### EXERCISE REQUIREMENTS
What you produce should match the records exactly, line for line.

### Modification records

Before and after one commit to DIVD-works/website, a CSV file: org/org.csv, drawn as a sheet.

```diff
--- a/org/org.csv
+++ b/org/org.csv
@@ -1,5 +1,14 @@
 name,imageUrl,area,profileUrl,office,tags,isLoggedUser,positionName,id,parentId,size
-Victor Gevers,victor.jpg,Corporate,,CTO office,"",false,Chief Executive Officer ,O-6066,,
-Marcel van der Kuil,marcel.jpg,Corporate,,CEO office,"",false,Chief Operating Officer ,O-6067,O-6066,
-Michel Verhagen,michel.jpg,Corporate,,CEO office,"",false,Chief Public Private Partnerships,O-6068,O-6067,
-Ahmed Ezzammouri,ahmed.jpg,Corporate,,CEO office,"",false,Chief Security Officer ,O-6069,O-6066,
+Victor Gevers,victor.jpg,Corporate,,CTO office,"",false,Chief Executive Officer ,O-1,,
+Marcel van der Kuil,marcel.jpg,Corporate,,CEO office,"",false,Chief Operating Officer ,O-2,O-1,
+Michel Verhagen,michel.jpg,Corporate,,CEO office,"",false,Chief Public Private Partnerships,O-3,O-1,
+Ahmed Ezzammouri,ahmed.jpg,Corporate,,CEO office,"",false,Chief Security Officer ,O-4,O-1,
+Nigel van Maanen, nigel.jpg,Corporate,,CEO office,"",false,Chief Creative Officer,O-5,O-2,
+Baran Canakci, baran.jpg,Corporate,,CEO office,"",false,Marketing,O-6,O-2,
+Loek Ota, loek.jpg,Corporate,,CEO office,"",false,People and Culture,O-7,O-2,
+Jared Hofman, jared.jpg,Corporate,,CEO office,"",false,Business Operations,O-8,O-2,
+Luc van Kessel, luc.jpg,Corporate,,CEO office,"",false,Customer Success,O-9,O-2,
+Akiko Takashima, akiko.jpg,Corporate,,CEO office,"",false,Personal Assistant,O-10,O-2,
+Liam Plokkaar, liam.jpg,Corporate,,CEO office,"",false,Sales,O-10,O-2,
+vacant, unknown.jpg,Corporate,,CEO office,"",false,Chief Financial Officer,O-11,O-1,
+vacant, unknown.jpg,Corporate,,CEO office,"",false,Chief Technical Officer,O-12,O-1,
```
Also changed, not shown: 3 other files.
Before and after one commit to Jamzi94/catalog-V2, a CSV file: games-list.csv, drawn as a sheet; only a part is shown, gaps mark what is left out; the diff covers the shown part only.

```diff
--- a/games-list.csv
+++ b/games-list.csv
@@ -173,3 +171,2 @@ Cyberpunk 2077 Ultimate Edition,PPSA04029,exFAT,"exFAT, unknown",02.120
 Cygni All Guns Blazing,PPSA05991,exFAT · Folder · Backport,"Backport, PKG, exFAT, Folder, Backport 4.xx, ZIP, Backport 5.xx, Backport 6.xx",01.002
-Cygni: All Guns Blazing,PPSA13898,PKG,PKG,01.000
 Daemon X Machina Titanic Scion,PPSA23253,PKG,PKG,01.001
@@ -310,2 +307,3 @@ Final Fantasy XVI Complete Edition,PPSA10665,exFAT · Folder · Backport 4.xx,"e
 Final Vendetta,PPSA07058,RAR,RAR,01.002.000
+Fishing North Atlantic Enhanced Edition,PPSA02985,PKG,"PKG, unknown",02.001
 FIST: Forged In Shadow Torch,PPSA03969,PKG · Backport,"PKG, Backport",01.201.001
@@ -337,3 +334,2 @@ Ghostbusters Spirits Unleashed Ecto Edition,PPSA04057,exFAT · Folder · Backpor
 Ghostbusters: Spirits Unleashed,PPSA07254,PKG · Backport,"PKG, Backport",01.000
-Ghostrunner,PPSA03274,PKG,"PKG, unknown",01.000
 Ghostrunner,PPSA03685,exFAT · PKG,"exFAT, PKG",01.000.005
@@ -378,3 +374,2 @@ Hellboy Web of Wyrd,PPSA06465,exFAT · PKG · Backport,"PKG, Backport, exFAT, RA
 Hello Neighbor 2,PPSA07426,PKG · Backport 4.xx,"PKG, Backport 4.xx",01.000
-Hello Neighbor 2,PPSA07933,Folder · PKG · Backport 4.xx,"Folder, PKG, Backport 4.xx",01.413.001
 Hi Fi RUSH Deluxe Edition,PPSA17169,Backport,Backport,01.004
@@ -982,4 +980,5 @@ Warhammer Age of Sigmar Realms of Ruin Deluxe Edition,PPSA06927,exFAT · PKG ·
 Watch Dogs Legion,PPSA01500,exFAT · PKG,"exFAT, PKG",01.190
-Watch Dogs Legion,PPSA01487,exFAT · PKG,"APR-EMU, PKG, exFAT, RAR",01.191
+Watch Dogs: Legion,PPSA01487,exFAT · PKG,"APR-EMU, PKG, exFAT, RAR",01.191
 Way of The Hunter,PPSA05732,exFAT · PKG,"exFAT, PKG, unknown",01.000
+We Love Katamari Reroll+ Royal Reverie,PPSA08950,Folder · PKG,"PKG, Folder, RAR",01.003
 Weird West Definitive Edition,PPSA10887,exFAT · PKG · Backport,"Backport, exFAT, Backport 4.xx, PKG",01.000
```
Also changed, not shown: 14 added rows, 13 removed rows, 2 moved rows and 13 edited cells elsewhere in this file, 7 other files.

### ANSWER FOR THIS EXERCISE
Before and after one commit to DIVD-works/website, a CSV file: org/org.csv, drawn as a sheet.

```diff
--- a/org/org.csv
+++ b/org/org.csv
@@ -1,5 +1,14 @@
 name,imageUrl,area,profileUrl,office,tags,isLoggedUser,positionName,id,parentId,size
-Victor Gevers,victor.jpg,Corporate,,CTO office,"",false,Chief Executive Officer ,O-6066,,
-Marcel van der Kuil,marcel.jpg,Corporate,,CEO office,"",false,Chief Operating Officer ,O-6067,O-6066,
-Michel Verhagen,michel.jpg,Corporate,,CEO office,"",false,Chief Public Private Partnerships,O-6068,O-6067,
-Ahmed Ezzammouri,ahmed.jpg,Corporate,,CEO office,"",false,Chief Security Officer ,O-6069,O-6066,
+Victor Gevers,victor.jpg,Corporate,,CTO office,"",false,Chief Executive Officer ,O-1,,
+Marcel van der Kuil,marcel.jpg,Corporate,,CEO office,"",false,Chief Operating Officer ,O-2,O-1,
+Michel Verhagen,michel.jpg,Corporate,,CEO office,"",false,Chief Public Private Partnerships,O-3,O-1,
+Ahmed Ezzammouri,ahmed.jpg,Corporate,,CEO office,"",false,Chief Security Officer ,O-4,O-1,
+Nigel van Maanen, nigel.jpg,Corporate,,CEO office,"",false,Chief Creative Officer,O-5,O-2,
+Baran Canakci, baran.jpg,Corporate,,CEO office,"",false,Marketing,O-6,O-2,
+Loek Ota, loek.jpg,Corporate,,CEO office,"",false,People and Culture,O-7,O-2,
+Jared Hofman, jared.jpg,Corporate,,CEO office,"",false,Business Operations,O-8,O-2,
+Luc van Kessel, luc.jpg,Corporate,,CEO office,"",false,Customer Success,O-9,O-2,
+Akiko Takashima, akiko.jpg,Corporate,,CEO office,"",false,Personal Assistant,O-10,O-2,
+Liam Plokkaar, liam.jpg,Corporate,,CEO office,"",false,Sales,O-10,O-2,
+vacant, unknown.jpg,Corporate,,CEO office,"",false,Chief Financial Officer,O-11,O-1,
+vacant, unknown.jpg,Corporate,,CEO office,"",false,Chief Technical Officer,O-12,O-1,
```
Also changed, not shown: 3 other files.
Before and after one commit to Jamzi94/catalog-V2, a CSV file: games-list.csv, drawn as a sheet; only a part is shown, gaps mark what is left out; the diff covers the shown part only.

```diff
--- a/games-list.csv
+++ b/games-list.csv
@@ -173,3 +171,2 @@ Cyberpunk 2077 Ultimate Edition,PPSA04029,exFAT,"exFAT, unknown",02.120
 Cygni All Guns Blazing,PPSA05991,exFAT · Folder · Backport,"Backport, PKG, exFAT, Folder, Backport 4.xx, ZIP, Backport 5.xx, Backport 6.xx",01.002
-Cygni: All Guns Blazing,PPSA13898,PKG,PKG,01.000
 Daemon X Machina Titanic Scion,PPSA23253,PKG,PKG,01.001
@@ -310,2 +307,3 @@ Final Fantasy XVI Complete Edition,PPSA10665,exFAT · Folder · Backport 4.xx,"e
 Final Vendetta,PPSA07058,RAR,RAR,01.002.000
+Fishing North Atlantic Enhanced Edition,PPSA02985,PKG,"PKG, unknown",02.001
 FIST: Forged In Shadow Torch,PPSA03969,PKG · Backport,"PKG, Backport",01.201.001
@@ -337,3 +334,2 @@ Ghostbusters Spirits Unleashed Ecto Edition,PPSA04057,exFAT · Folder · Backpor
 Ghostbusters: Spirits Unleashed,PPSA07254,PKG · Backport,"PKG, Backport",01.000
-Ghostrunner,PPSA03274,PKG,"PKG, unknown",01.000
 Ghostrunner,PPSA03685,exFAT · PKG,"exFAT, PKG",01.000.005
@@ -378,3 +374,2 @@ Hellboy Web of Wyrd,PPSA06465,exFAT · PKG · Backport,"PKG, Backport, exFAT, RA
 Hello Neighbor 2,PPSA07426,PKG · Backport 4.xx,"PKG, Backport 4.xx",01.000
-Hello Neighbor 2,PPSA07933,Folder · PKG · Backport 4.xx,"Folder, PKG, Backport 4.xx",01.413.001
 Hi Fi RUSH Deluxe Edition,PPSA17169,Backport,Backport,01.004
@@ -982,4 +980,5 @@ Warhammer Age of Sigmar Realms of Ruin Deluxe Edition,PPSA06927,exFAT · PKG ·
 Watch Dogs Legion,PPSA01500,exFAT · PKG,"exFAT, PKG",01.190
-Watch Dogs Legion,PPSA01487,exFAT · PKG,"APR-EMU, PKG, exFAT, RAR",01.191
+Watch Dogs: Legion,PPSA01487,exFAT · PKG,"APR-EMU, PKG, exFAT, RAR",01.191
 Way of The Hunter,PPSA05732,exFAT · PKG,"exFAT, PKG, unknown",01.000
+We Love Katamari Reroll+ Royal Reverie,PPSA08950,Folder · PKG,"PKG, Folder, RAR",01.003
 Weird West Definitive Edition,PPSA10887,exFAT · PKG · Backport,"Backport, exFAT, Backport 4.xx, PKG",01.000
```
Also changed, not shown: 14 added rows, 13 removed rows, 2 moved rows and 13 edited cells elsewhere in this file, 7 other files.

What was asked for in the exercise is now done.